As with most cases of PTSD, it is all in how the child grows and learns about the realities of life and how well their coping skills develop.

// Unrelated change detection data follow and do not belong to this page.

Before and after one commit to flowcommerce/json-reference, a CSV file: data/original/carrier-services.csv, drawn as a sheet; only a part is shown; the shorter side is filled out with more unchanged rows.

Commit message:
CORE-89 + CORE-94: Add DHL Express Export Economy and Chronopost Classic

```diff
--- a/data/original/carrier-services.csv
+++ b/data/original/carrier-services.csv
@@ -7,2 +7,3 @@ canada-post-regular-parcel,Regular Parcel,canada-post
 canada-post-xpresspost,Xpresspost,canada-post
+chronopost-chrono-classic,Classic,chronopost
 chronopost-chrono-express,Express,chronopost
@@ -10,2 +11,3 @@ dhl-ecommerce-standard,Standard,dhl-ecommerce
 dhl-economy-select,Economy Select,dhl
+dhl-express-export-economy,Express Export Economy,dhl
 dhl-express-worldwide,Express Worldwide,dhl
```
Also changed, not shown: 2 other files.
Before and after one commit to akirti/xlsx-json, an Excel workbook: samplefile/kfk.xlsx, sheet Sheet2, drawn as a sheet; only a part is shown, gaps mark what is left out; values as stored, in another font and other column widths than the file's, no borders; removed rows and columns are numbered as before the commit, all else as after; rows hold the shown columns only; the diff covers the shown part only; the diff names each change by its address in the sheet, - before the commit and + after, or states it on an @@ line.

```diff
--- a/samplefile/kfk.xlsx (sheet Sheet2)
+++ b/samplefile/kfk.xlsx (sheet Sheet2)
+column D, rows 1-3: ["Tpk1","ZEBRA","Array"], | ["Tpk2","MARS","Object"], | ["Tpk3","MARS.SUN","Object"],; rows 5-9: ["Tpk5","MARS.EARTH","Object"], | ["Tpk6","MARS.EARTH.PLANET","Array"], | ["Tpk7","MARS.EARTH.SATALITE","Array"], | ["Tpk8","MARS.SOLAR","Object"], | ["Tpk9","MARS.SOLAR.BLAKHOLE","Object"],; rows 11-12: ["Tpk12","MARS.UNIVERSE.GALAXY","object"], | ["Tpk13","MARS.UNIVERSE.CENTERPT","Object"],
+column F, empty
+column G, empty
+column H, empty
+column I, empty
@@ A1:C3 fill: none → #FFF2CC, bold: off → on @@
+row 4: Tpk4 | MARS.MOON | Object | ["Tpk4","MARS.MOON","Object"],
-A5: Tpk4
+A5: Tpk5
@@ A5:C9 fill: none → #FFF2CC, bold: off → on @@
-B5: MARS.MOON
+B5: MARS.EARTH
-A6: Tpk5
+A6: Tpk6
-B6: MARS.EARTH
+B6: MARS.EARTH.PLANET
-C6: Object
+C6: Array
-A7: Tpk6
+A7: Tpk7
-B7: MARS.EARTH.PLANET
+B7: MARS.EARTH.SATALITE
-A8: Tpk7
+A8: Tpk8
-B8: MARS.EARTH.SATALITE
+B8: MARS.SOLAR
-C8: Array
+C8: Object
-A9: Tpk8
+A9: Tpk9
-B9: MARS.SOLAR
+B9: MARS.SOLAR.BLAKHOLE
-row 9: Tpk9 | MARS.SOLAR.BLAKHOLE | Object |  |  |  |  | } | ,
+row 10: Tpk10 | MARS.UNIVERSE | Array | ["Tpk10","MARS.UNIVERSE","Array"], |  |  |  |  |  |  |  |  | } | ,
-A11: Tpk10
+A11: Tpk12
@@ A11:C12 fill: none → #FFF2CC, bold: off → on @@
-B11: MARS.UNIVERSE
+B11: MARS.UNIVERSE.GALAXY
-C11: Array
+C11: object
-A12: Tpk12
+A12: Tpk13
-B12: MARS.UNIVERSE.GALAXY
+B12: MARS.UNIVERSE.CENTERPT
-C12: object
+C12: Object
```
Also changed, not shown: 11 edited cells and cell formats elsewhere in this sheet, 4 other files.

Imagine what the children in Iraq will carry in them, seeing their families blown up and their lives in a constant state of fear.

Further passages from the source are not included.